I’ve argued in the past that since most anti-Darwinists don’t object to scientific cosmology — which is after all just as contrary to a literal reading of Genesis as is natural selection — their objection to Darwin must have other roots, in particular to the perceived moral implications of the denial that human being are made in the Image of God.
Well, that theory may have some substance to it, but the premise needs work. It turns out that some especially ignorant and bigoted Biblical literalists do want to deny the Big Bang along with natural selection. That isn’t surprising, I suppose. What ought to be surprising, but also isn’t really surprising by now, is that the Bush Administration has put some of those especially ignorant and bigoted Biblical literalists in positions where they can threaten and boss around actual scientists.

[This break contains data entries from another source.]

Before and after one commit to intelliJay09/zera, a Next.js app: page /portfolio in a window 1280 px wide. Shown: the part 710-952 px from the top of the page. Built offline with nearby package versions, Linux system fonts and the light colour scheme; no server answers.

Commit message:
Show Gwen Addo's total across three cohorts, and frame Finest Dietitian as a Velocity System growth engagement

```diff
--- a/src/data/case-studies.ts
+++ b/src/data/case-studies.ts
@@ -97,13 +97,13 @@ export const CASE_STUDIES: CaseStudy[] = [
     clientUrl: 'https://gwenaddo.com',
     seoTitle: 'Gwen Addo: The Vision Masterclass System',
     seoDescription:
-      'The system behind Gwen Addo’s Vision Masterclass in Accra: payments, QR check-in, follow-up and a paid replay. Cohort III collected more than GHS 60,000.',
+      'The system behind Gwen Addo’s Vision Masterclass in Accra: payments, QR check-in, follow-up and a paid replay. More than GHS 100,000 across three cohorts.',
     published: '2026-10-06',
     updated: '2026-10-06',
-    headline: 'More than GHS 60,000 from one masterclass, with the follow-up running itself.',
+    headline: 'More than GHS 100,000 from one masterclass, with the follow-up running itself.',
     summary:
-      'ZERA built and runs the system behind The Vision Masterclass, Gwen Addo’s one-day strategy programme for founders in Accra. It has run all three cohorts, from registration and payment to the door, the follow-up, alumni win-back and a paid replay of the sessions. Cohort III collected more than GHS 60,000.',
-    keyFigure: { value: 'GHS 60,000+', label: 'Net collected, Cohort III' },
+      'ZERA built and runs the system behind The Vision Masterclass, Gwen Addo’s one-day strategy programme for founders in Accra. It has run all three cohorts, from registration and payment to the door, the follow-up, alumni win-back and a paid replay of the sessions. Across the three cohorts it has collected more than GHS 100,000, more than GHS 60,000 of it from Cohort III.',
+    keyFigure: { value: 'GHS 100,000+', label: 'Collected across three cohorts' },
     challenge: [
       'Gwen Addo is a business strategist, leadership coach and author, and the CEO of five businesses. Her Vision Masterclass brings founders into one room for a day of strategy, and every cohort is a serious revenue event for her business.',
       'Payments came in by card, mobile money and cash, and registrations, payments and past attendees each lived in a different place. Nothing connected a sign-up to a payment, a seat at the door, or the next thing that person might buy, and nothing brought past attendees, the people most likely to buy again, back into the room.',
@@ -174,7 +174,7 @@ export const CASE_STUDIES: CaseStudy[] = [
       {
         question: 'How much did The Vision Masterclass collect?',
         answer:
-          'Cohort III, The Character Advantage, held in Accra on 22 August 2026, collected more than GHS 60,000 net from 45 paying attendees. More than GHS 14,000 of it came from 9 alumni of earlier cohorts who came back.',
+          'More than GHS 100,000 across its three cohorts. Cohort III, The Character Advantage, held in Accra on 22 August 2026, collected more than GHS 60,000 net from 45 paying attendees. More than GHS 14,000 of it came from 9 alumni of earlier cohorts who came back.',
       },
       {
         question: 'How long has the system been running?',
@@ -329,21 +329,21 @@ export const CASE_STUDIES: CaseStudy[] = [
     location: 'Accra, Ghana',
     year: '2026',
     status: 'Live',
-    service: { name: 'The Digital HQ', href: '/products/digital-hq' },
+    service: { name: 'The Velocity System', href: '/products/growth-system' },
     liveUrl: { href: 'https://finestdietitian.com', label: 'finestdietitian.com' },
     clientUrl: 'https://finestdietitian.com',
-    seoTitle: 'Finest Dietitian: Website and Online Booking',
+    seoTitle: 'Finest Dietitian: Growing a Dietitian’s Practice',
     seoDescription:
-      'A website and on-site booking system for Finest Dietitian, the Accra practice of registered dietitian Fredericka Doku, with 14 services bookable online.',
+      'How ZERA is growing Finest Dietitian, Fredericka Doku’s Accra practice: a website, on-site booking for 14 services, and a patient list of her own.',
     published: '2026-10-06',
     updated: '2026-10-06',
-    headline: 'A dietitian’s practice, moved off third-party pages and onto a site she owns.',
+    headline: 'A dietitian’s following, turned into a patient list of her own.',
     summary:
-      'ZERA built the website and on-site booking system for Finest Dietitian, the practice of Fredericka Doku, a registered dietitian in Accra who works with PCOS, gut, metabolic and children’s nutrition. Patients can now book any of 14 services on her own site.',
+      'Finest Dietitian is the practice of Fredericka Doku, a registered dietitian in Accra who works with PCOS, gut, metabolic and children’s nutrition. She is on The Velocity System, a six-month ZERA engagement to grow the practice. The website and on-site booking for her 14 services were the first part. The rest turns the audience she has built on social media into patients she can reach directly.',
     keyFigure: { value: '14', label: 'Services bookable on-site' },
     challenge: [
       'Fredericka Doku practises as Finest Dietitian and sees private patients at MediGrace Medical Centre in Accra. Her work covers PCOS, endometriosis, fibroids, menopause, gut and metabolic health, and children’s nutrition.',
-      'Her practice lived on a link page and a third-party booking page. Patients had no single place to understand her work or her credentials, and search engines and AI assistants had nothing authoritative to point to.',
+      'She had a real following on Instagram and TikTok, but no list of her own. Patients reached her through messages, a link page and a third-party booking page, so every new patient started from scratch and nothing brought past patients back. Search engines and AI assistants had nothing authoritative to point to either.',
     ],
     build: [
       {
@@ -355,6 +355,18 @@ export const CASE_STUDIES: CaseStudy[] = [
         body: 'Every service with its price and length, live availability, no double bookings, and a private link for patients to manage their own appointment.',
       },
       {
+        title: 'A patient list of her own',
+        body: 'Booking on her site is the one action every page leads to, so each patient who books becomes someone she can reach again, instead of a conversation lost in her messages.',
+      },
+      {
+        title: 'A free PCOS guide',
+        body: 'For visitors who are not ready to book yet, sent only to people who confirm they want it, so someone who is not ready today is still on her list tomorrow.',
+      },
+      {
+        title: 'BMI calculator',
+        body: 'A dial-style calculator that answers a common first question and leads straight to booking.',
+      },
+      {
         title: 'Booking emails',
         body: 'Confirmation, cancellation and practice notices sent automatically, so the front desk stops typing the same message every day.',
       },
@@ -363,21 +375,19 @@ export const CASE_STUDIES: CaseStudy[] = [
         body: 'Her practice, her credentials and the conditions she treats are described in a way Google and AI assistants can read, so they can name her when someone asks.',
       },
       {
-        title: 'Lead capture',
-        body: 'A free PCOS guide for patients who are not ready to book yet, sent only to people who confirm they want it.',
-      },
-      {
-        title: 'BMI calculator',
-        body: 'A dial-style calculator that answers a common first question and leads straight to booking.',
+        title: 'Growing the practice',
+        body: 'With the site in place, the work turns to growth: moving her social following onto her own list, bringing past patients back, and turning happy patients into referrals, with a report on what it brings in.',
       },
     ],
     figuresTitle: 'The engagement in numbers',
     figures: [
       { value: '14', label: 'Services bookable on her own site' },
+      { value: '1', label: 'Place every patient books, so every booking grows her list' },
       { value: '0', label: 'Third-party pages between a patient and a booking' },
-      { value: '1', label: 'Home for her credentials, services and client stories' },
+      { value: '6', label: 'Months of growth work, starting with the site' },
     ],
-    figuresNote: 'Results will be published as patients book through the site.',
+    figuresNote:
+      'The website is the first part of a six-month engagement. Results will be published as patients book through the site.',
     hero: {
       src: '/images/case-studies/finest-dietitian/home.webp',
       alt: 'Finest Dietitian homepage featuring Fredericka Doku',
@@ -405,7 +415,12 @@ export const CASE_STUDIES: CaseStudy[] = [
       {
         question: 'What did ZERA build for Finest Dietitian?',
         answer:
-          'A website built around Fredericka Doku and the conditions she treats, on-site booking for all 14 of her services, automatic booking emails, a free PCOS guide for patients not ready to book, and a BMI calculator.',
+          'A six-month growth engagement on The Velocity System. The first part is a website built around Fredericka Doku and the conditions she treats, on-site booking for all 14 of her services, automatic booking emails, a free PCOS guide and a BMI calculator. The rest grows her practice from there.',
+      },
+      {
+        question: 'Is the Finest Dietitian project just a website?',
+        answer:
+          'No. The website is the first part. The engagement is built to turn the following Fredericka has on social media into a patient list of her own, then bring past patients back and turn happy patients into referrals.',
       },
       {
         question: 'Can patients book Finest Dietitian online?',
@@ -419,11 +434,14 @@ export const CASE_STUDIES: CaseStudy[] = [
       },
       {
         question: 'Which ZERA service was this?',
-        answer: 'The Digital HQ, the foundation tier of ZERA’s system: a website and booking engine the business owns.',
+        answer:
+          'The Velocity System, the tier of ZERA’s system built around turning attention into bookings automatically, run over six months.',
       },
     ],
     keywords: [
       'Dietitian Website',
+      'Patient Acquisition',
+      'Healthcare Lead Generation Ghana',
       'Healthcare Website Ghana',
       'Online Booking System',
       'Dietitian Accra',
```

It turns out that George Deutsch, the juvenile Bushoid who told the top climate guy at Goddard that there would be “dire consequences” if he didn’t shut up about global warming, also applied his talents for obscurantism and censorship to the origins of the universe:

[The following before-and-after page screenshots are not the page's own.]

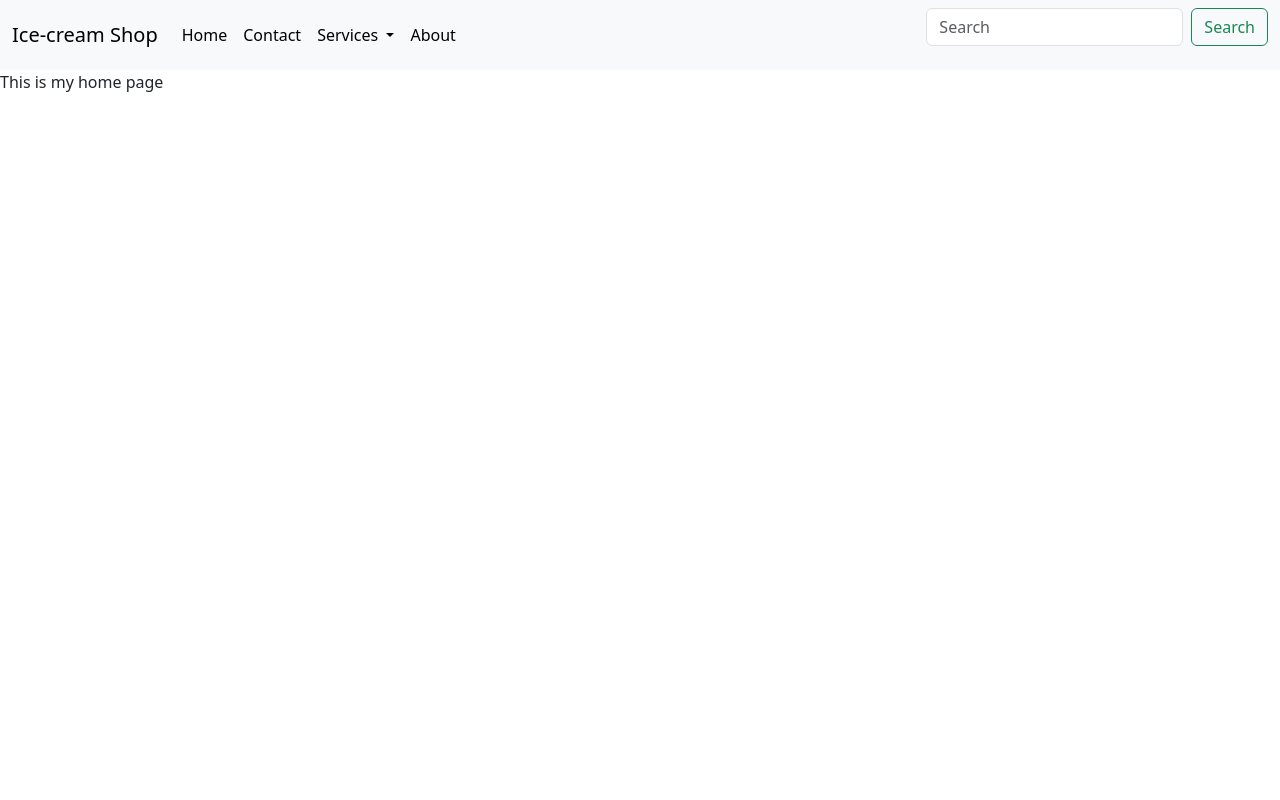
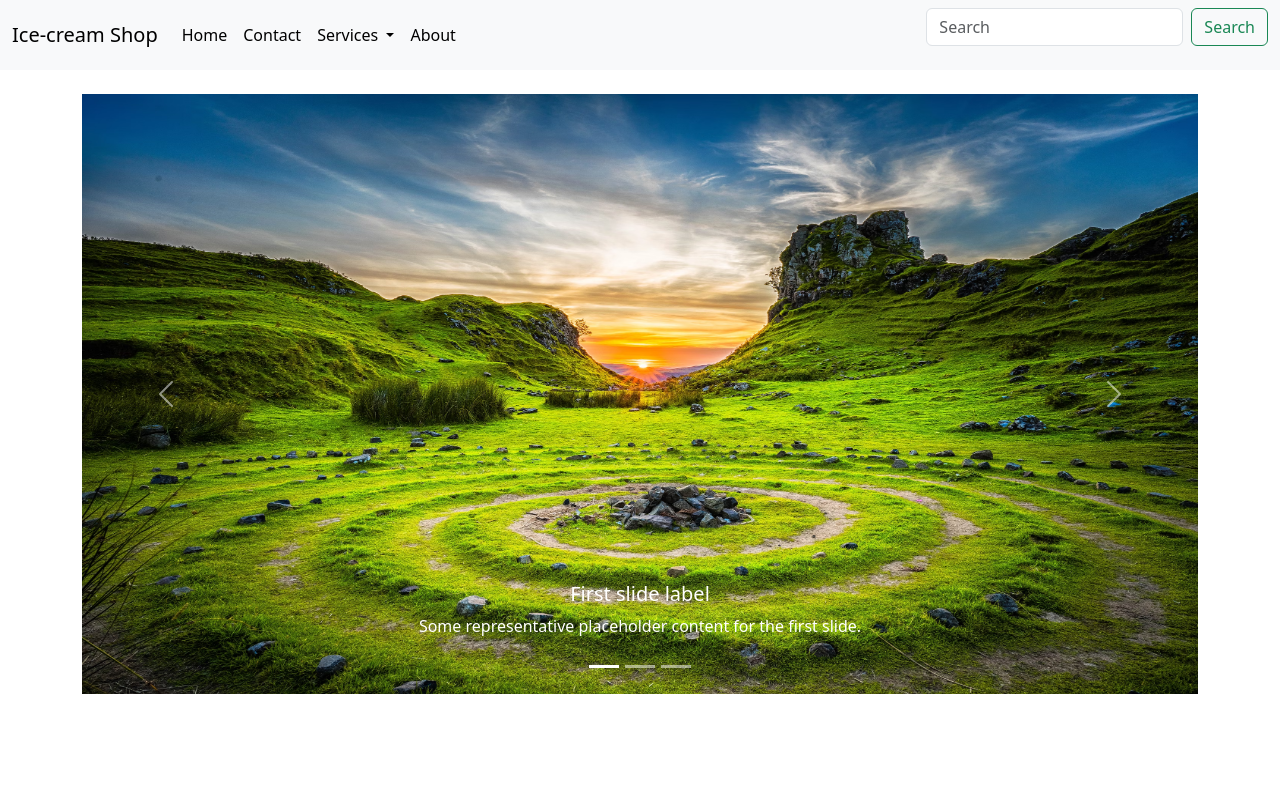
Before and after one commit to Kathan190/User_authentication_in_django, a Django app: page / in a window 1280 px wide. Run offline with Django 3.2, Linux system fonts and the light colour scheme.

Commit message:
image has been added for home page

```diff
--- a/Home/templates/base.html
+++ b/Home/templates/base.html
@@ -1,3 +1,4 @@
+{% load static %}
 <html>
     <head>
         <meta charset="utf-8">
--- a/Home/templates/index.html
+++ b/Home/templates/index.html
@@ -1,5 +1,48 @@
 {% extends "base.html" %}
+{% load static %}
 {% block title %}Home{% endblock title %}
 {% block body %}
-This is my home page
+
+<!-- Corousel section code start -->
+<div class="container my-4">
+    <div id="carouselExampleCaptions" class="carousel slide">
+        <div class="carousel-indicators">
+          <button type="button" data-bs-target="#carouselExampleCaptions" data-bs-slide-to="0" class="active" aria-current="true" aria-label="Slide 1"></button>
+          <button type="button" data-bs-target="#carouselExampleCaptions" data-bs-slide-to="1" aria-label="Slide 2"></button>
+          <button type="button" data-bs-target="#carouselExampleCaptions" data-bs-slide-to="2" aria-label="Slide 3"></button>
+        </div>
+        <div class="carousel-inner">
+          <div class="carousel-item active">
+            <img src="{% static 'image/nature.jpeg' %}" class="d-block w-100" alt="..." width="1600" height="600">
+            <div class="carousel-caption d-none d-md-block">
+              <h5>First slide label</h5>
+              <p>Some representative placeholder content for the first slide.</p>
+            </div>
+          </div>
+          <div class="carousel-item">
+            <img src="{% static 'image/nature.jpeg' %}" class="d-block w-100" alt="..." width="1600" height="600">
+            <div class="carousel-caption d-none d-md-block">
+              <h5>Second slide label</h5>
+              <p>Some representative placeholder content for the second slide.</p>
+            </div>
+          </div>
+          <div class="carousel-item">
+            <img src="{% static 'image/nature.jpeg' %}" class="d-block w-100" alt="..." width="1600" height="600">
+            <div class="carousel-caption d-none d-md-block">
+              <h5>Third slide label</h5>
+              <p>Some representative placeholder content for the third slide.</p>
+            </div>
+          </div>
+        </div>
+        <button class="carousel-control-prev" type="button" data-bs-target="#carouselExampleCaptions" data-bs-slide="prev">
+          <span class="carousel-control-prev-icon" aria-hidden="true"></span>
+          <span class="visually-hidden">Previous</span>
+        </button>
+        <button class="carousel-control-next" type="button" data-bs-target="#carouselExampleCaptions" data-bs-slide="next">
+          <span class="carousel-control-next-icon" aria-hidden="true"></span>
+          <span class="visually-hidden">Next</span>
+        </button>
+      </div>
+</div>
+<!-- Corousel section code end -->
 {% endblock body %}
```
Also changed, not shown: Home/static/image/nature.jpeg (added).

The Big Bang memo came from Mr. Deutsch, a 24-year-old presidential appointee in the press office at NASA headquarters whose résumé says he was an intern in the “war room” of the 2004 Bush-Cheney re-election campaign. A 2003 journalism graduate of Texas A&M, he was also the public-affairs officer who sought more control over Dr. Hansen’s public statements.

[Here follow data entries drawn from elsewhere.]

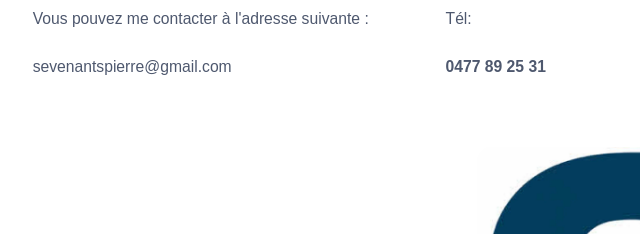
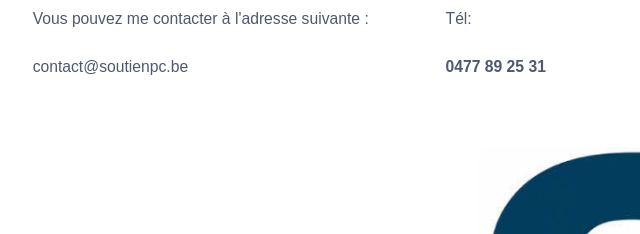
Before and after one commit to sevenantspierre/soutienpc.be, a plain HTML site: page contact.html in a window 1280 px wide. Shown: the part 301-535 px from the top of the page, 3-643 px from the left. Drawn offline with Linux system fonts and the light colour scheme; a web font is replaced by a local one.

Commit message:
Update contact.html

```diff
--- a/contact.html
+++ b/contact.html
@@ -153,7 +153,7 @@
 
 
 
-<p><span>Vous pouvez me contacter à l'adresse suivante : &nbsp;</span></p><p><span>sevenantspierre@gmail.com</span></p><p><strong></strong></p>
+<p><span>Vous pouvez me contacter à l'adresse suivante : &nbsp;</span></p><p><span>contact@soutienpc.be</span></p><p><strong></strong></p>
 
 
 
```
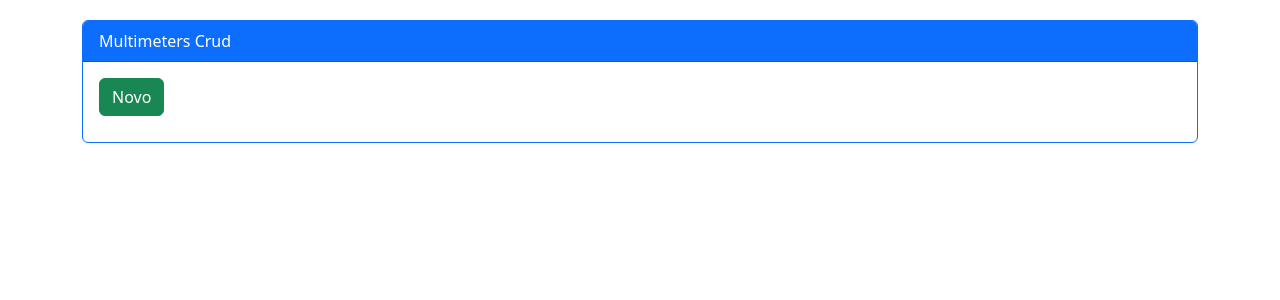
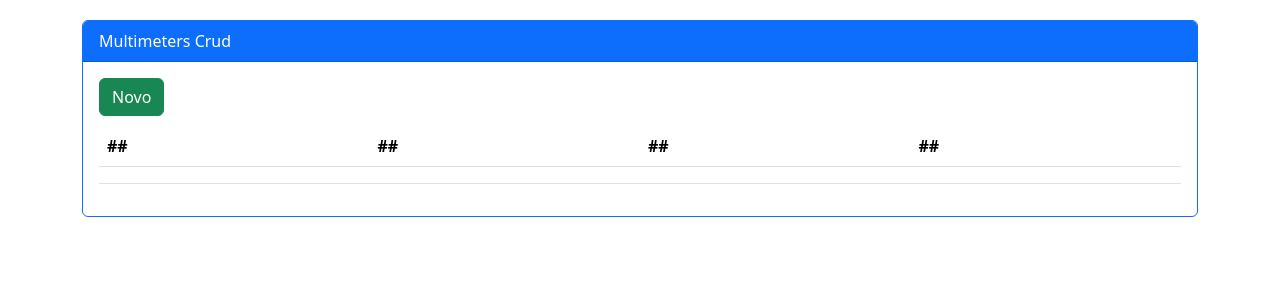
Before and after one commit to Adyson-Lima/multimeters_web, a React (Create React App) app: page / in a window 1280 px wide. Shown: the top 300 px of the page. Built offline with nearby package versions, Linux system fonts and the light colour scheme.

Commit message:
7° commit - tdd tela Multimeters: Existe tabela em Multimeters? GREEN

```diff
--- a/src/pages/Multimeters/index.js
+++ b/src/pages/Multimeters/index.js
@@ -10,10 +10,28 @@
       </div>
       <div className="card-body">
 
-      <Link data-testid="mylink" className="btn btn-success" style={{marginBottom: '10px'}}
-          to="/newupdate/0">Novo
-      </Link>
+        <Link data-testid="mylink" className="btn btn-success" style={{marginBottom: '10px'}}
+            to="/newupdate/0">Novo
+        </Link>
 
+        <table data-testid="mytable" className="table table-hover">
+            <thead>
+              <tr>
+                <th scope="col">##</th>
+                <th scope="col">##</th>
+                <th scope="col">##</th>
+                <th scope="col">##</th>
+              </tr>
+            </thead>
+            <tbody>
+              <tr>
+                <th scope="row"></th>
+                <td></td>
+                <td></td>
+                <td></td>
+              </tr>
+            </tbody>
+        </table>
       </div>
     </div>
   );
```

In October 2005, Mr. Deutsch sent an e-mail message to Flint Wild, a NASA contractor working on a set of Web presentations about Einstein for middle-school students. The message said the word “theory” needed to be added after every mention of the Big Bang.
The Big Bang is “not proven fact; it is opinion,” Mr. Deutsch wrote, adding, “It is not NASA’s place, nor should it be to make a declaration such as this about the existence of the universe that discounts intelligent design by a creator.”
It continued: “This is more than a science issue, it is a religious issue. And I would hate to think that young people would only be getting one-half of this debate from NASA. That would mean we had failed to properly educate the very people who rely on us for factual information the most.”
The good news is that the NASA Director just sent out a memo telling the political hacks to knock it off and let the scientists do their work. The bad news is that NASA, like the rest of the government, is still infested with an especially noxious species of political hack. And note that Dean Acosta, the NASA director’s press secretary, says that NASA will, in fact, insist on referring to the “Big Bang theory” just as the junior commissar insisted:
The memo also noted that The Associated Press Stylebook and Libel Manual specified the phrasing “Big Bang theory.” Mr. Acosta, Mr. Deutsch’s boss, said in an interview yesterday that for that reason, it should be used in all NASA documents.
Of course “Big Bang theory” is correct, just as “theory of relativity” is correct. But that’s because “theory” doesn’t mean what the ignorami think it means.